Word for word, print out all of the data, omitting every image.

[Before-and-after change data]
________________________________________
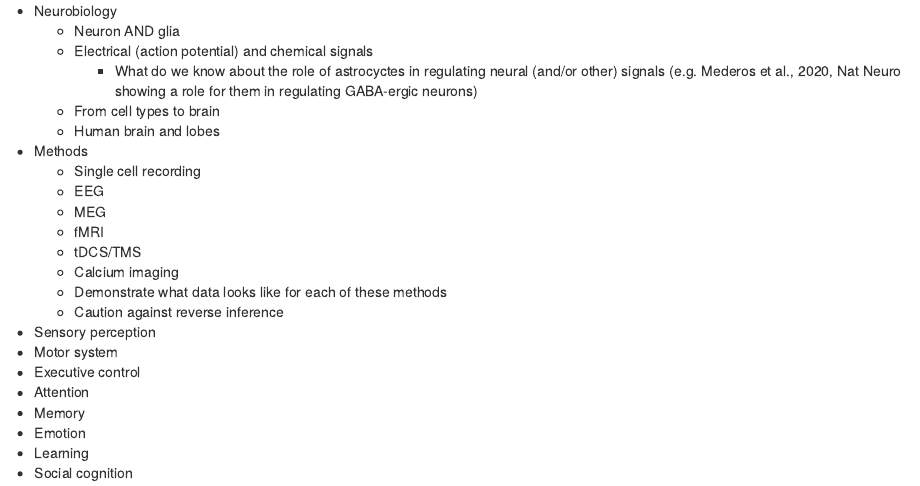
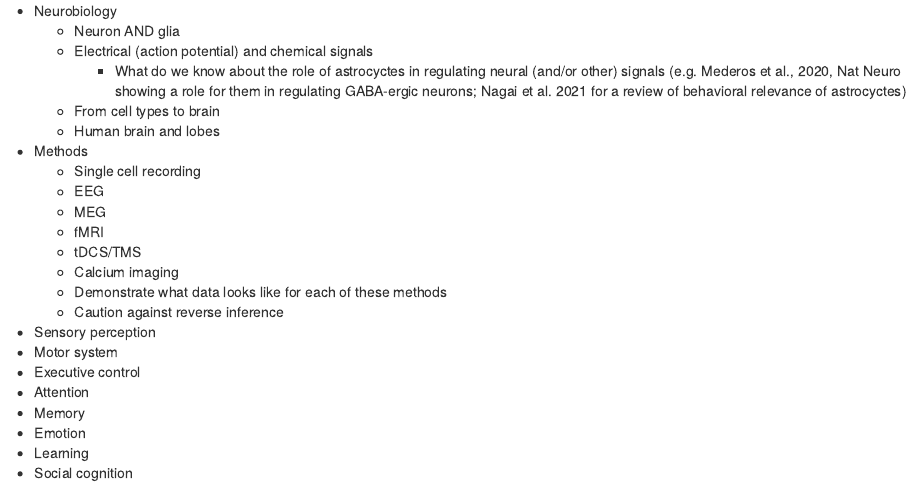
Before and after one commit to zenkavi/teaching_training, an R Markdown document (courses/intro_cogneuro/syllabus_draft_intro_cogneuro.Rmd): the page in a window 1100 px wide, from its top. Rendered offline with R 4.5, knitr and Pandoc, with nearby package versions.

Commit message:
added new review

```diff
--- a/courses/intro_cogneuro/syllabus_draft_intro_cogneuro.Rmd
+++ b/courses/intro_cogneuro/syllabus_draft_intro_cogneuro.Rmd
@@ -1,7 +1,7 @@
 - Neurobiology
 	- Neuron AND glia
 	- Electrical (action potential) and chemical signals
-	  	- What do we know about the role of astrocyctes in regulating neural (and/or other) signals (e.g. Mederos et al., 2020, Nat Neuro showing a role for them in regulating GABA-ergic neurons)
+	  	- What do we know about the role of astrocyctes in regulating neural (and/or other) signals (e.g. Mederos et al., 2020, Nat Neuro showing a role for them in regulating GABA-ergic neurons; Nagai et al. 2021 for a review of behavioral relevance of astrocyctes)
 	- From cell types to brain
 	- Human brain and lobes
 - Methods
```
________________________________________
### [OUTPUT]
Before and after one commit to zenkavi/teaching_training, an R Markdown document (courses/intro_cogneuro/syllabus_draft_intro_cogneuro.Rmd): the page in a window 1100 px wide, from its top. Rendered offline with R 4.5, knitr and Pandoc, with nearby package versions.

Commit message:
added new review

```diff
--- a/courses/intro_cogneuro/syllabus_draft_intro_cogneuro.Rmd
+++ b/courses/intro_cogneuro/syllabus_draft_intro_cogneuro.Rmd
@@ -1,7 +1,7 @@
 - Neurobiology
 	- Neuron AND glia
 	- Electrical (action potential) and chemical signals
-	  	- What do we know about the role of astrocyctes in regulating neural (and/or other) signals (e.g. Mederos et al., 2020, Nat Neuro showing a role for them in regulating GABA-ergic neurons)
+	  	- What do we know about the role of astrocyctes in regulating neural (and/or other) signals (e.g. Mederos et al., 2020, Nat Neuro showing a role for them in regulating GABA-ergic neurons; Nagai et al. 2021 for a review of behavioral relevance of astrocyctes)
 	- From cell types to brain
 	- Human brain and lobes
 - Methods
```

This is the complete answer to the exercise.